Newmont finished extracting ore from its mine near Buyat Bay in 2001, and processed the materials until 2004. But legal and public-relations battles still continue to rage. The New York Times revealed a 2001 internal company memo from Newmont's then-chief administrative officer Lawrence Kurlander, admonishing his colleagues for failing to uphold environmental standards at Newmont's operations in Indonesia.
River Spill - Romania,
Hungary and Bulgaria
In January 2000, a large pond built to hold waste at a gold mining complex near Baia Mare, Romania burst through its walls and dumped 100,000 cubic meters ofmine waste into the Lapus and Somes Rivers. The owner, Aurul Gold, was a joint venture between Romania and Esmeralda Explorations, an Australian company. According to the New York Times, tons of cyanide-laden waters entered a creek from the Aurul gold mine and then poisoned three Balkan rivers and the Danube. The pollution killed fish and other wildlife and temporarily ruined water supplies for river communities. The Tisza River was also badly polluted.
As a result of this spill and others, in May 2000 a voluntary code called the International Cyanide Code was set up under the auspices of the United Nations Environment Programme (UNEP) and the International Council on Metals & the Environment (ICME) to improve the management of cyanide at gold mines. The development of the Code was funded exclusively from the gold mining industry, cyanide suppliers and manufacturers.
On May 20, 1998, a truck carrying sodium cyanide to the Kumtor gold mining complex in Kyrgyzstan accidentally overturned and spilled more than 1.5 tons of the poison into the Barskaun River, which drains into a nearby lake. The gold mine, the largest gold mine operated in Central Asia by a Western-based company was a joint venture between Kyrgyzstan and Cameco Corporation, a Canadian firm. In the days following, a reported 2,500 people were thought to have been poisoned, with more than 800 hospitalized.

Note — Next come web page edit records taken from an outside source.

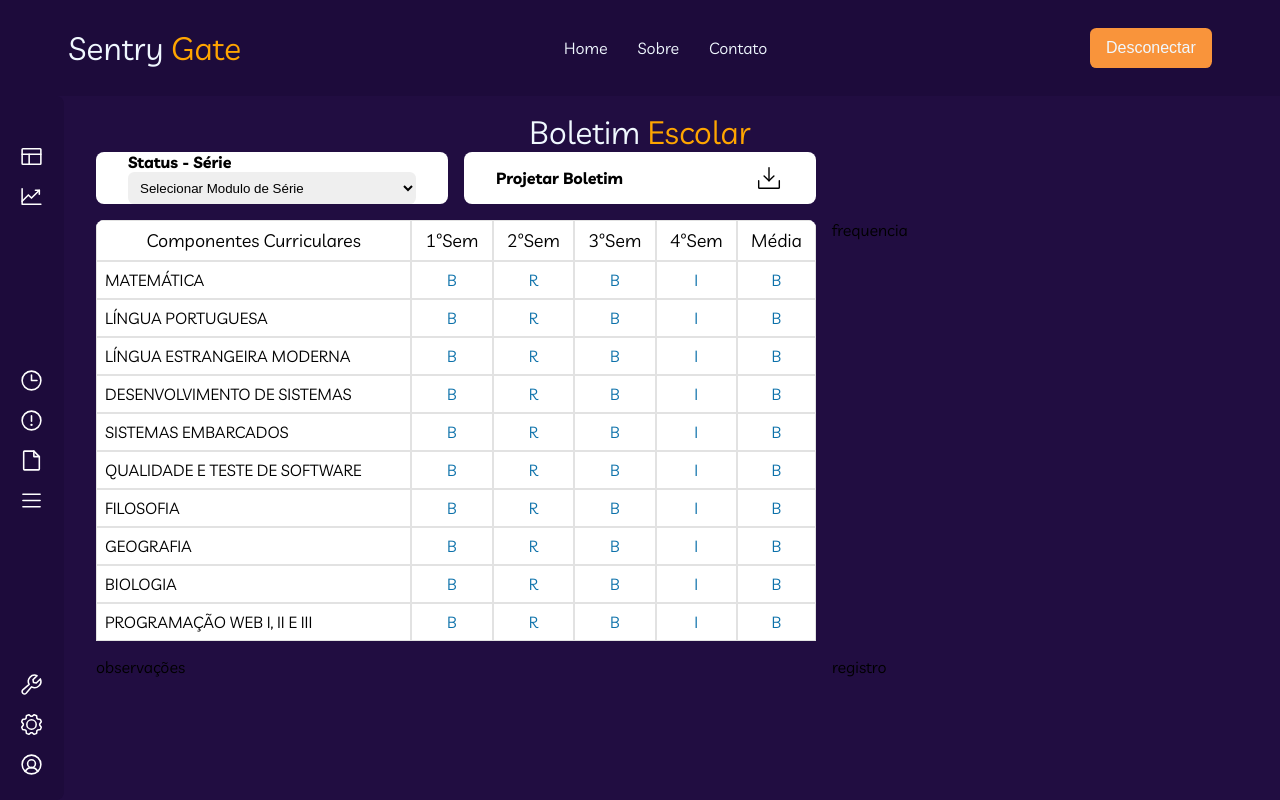
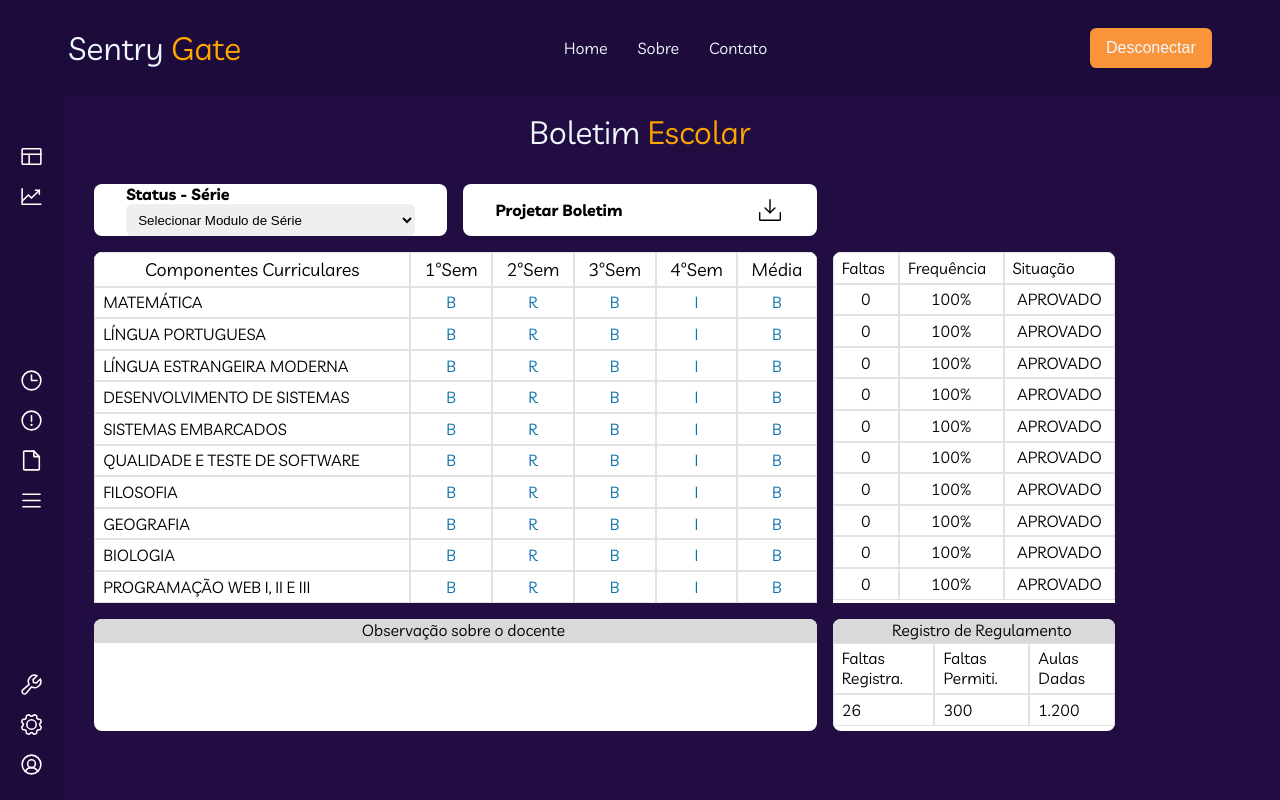
Before and after one commit to AlisonChs/sentrygate, a React (Create React App) app: page /boletim in a window 1280 px wide. Built offline with nearby package versions, Linux system fonts and the light colour scheme.

Commit message:
design boletim complete

```diff
--- a/src/components/boletim/Boletim.js
+++ b/src/components/boletim/Boletim.js
@@ -18,9 +18,9 @@ export function Boletim() {
 
           <select name="modulo" id="modulo" onChange={e => setModulo(e.target.value)} >
             <option value="">Selecionar Modulo de Série</option>
-            <option value="1">1</option>
-            <option value="2">2</option>
-            <option value="3">3</option>
+            <option value="1">1 Série</option>
+            <option value="2">2 Série</option>
+            <option value="3">3 Série</option>
           </select>
         </div>
 
@@ -30,7 +30,7 @@ export function Boletim() {
         </div>
 
         <div className="boletim">
-          <table cellSpacing='0'>
+          <table cellSpacing={0}>
             <thead>
               <tr>
                 <td>Componentes Curriculares</td>
@@ -135,13 +135,101 @@ export function Boletim() {
           </table>
         </div>
         <div className="frequencia">
-          <p>frequencia</p>
+          <table cellSpacing={0}>
+            <thead>
+              <tr>
+                <td>Faltas</td>
+                <td>Frequência</td>
+                <td>Situação</td>
+              </tr>
+            </thead>
+
+            <tbody>
+              <tr>
+                <td>0</td>
+                <td>100%</td>
+                <td>APROVADO</td>
+              </tr>
+
+              <tr>
+                <td>0</td>
+                <td>100%</td>
+                <td>APROVADO</td>
+              </tr>
+
+              <tr>
+                <td>0</td>
+                <td>100%</td>
+                <td>APROVADO</td>
+              </tr>
+
+              <tr>
+                <td>0</td>
+                <td>100%</td>
+                <td>APROVADO</td>
+              </tr>
+
+              <tr>
+                <td>0</td>
+                <td>100%</td>
+                <td>APROVADO</td>
+              </tr>
+
+              <tr>
+                <td>0</td>
+                <td>100%</td>
+                <td>APROVADO</td>
+              </tr>
+
+              <tr>
+                <td>0</td>
+                <td>100%</td>
+                <td>APROVADO</td>
+              </tr>
+
+              <tr>
+                <td>0</td>
+                <td>100%</td>
+                <td>APROVADO</td>
+              </tr>
+
+              <tr>
+                <td>0</td>
+                <td>100%</td>
+                <td>APROVADO</td>
+              </tr>
+
+              <tr>
+                <td>0</td>
+                <td>100%</td>
+                <td>APROVADO</td>
+              </tr>
+            </tbody>
+          </table>
         </div>
         <div className="observacoes">
-          <p>observações</p>
+          <p>Observação sobre o docente</p>
         </div>
         <div className="registro">
-          <p>registro</p>
+          <p>Registro de Regulamento</p>
+
+          <table cellSpacing={0}>
+            <thead>
+              <tr>
+                <td>Faltas Registra.</td>
+                <td>Faltas Permiti.</td>
+                <td>Aulas Dadas</td>
+              </tr>
+            </thead>
+
+            <tbody>
+              <tr>
+                <td>26</td>
+                <td>300</td>
+                <td>1.200</td>
+              </tr>
+            </tbody>
+          </table>
         </div>
       </div>
     </div>
--- a/src/components/boletim/style.css
+++ b/src/components/boletim/style.css
@@ -17,6 +17,10 @@
     "o o r";
 
     gap: 1rem;
+}
+
+.boletimHeader {
+    margin-bottom: 2rem;
 }
 
 .modulo {
@@ -49,7 +53,7 @@
 
     background-color: #fff;
     height: auto;
-    width: 45rem;
+    width: 100%;
 
     border-radius: 0.5rem 0.5rem 0 0;
     overflow: hidden;
@@ -60,7 +64,7 @@
 }
 
 table thead tr td, table tbody tr td {
-    padding: 0.5rem;
+    padding: 0.3rem 0.5rem;
     border: 0.1rem solid #e2e2e2;
 }
 
@@ -72,19 +76,57 @@ table thead tr td, table tbody tr td {
     color: #0C71AA;
 }
 
-table thead tr td,
-table tbody tr td:nth-child(2), td:nth-child(3), td:nth-child(4), td:nth-child(5), td:nth-child(6) {
+.boletim table thead tr td,
+.boletim table tbody tr td:nth-child(2),
+.boletim table tbody tr td:nth-child(3),
+.boletim table tbody tr td:nth-child(4),
+.boletim table tbody tr td:nth-child(5),
+.boletim table tbody tr td:nth-child(6),
+.frequencia table tbody tr td  {
     text-align: center;
 }
 
 .frequencia {
     grid-area: f;
+
+    background-color: #fff;
+    width: 80%;
+    border-radius: 0.5rem 0.5rem 0 0;
+    overflow: hidden;
+}
+
+.frequencia table {
+    width: 100%;
 }
 
 .observacoes {
     grid-area: o;
+
+    background-color: #fff;
+    height: 7rem;
+    border-radius: 0.5rem;
+    overflow: hidden;
+}
+
+.observacoes p,
+.registro p {
+    height: 1.5rem;
+    background-color: #D9D9D9;
+    border-bottom: 1px solid #D9D9D9;
+
+    display: flex;
+    align-items: center;
+    justify-content: center;
+    padding: 0 0 0 1rem;
 }
 
 .registro {
     grid-area: r;
+
+    background-color: #fff;
+    width: 80%;
+    height: 7rem;
+    border-radius: 0.5rem;
+
+    overflow: hidden;
 }
```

Following the spill, protestors blocked a road leading to the mine. The mine later paid $4.6 million in damages, and created a revised emergency response plan.
Tolukuma Mine, Papua New
In March of 2000, a 1-ton bale of concentrated cyanide accidentally fell from a helicopter into a deep forest in Papua New Guinea on its way to the Tolukuma gold mine. The mine, which was then owned by Dome Resources, an Australian firm, is so remote that it can only be reached by air, and all supplies, including cyanide, have to be flown in. The wood box holding the cyanide cracked open when it struck the ground, scattering the pellets containing the chemical. Local inhabitants were warned to temporarily stay away from the water. Most of the cyanide was recovered quickly. Critics accused the Australian company of having insufficient measures to safeguard against such an incident, charges the company denied.
Chad Heeter is a freelance journalist from Lee's Summit, Mo. He is currently completing a master's degree in Latin American Studies at UC Berkeley.
Dave Tuller is a journalist based in San Francisco who frequently covers health issues for the New York Times and other publications.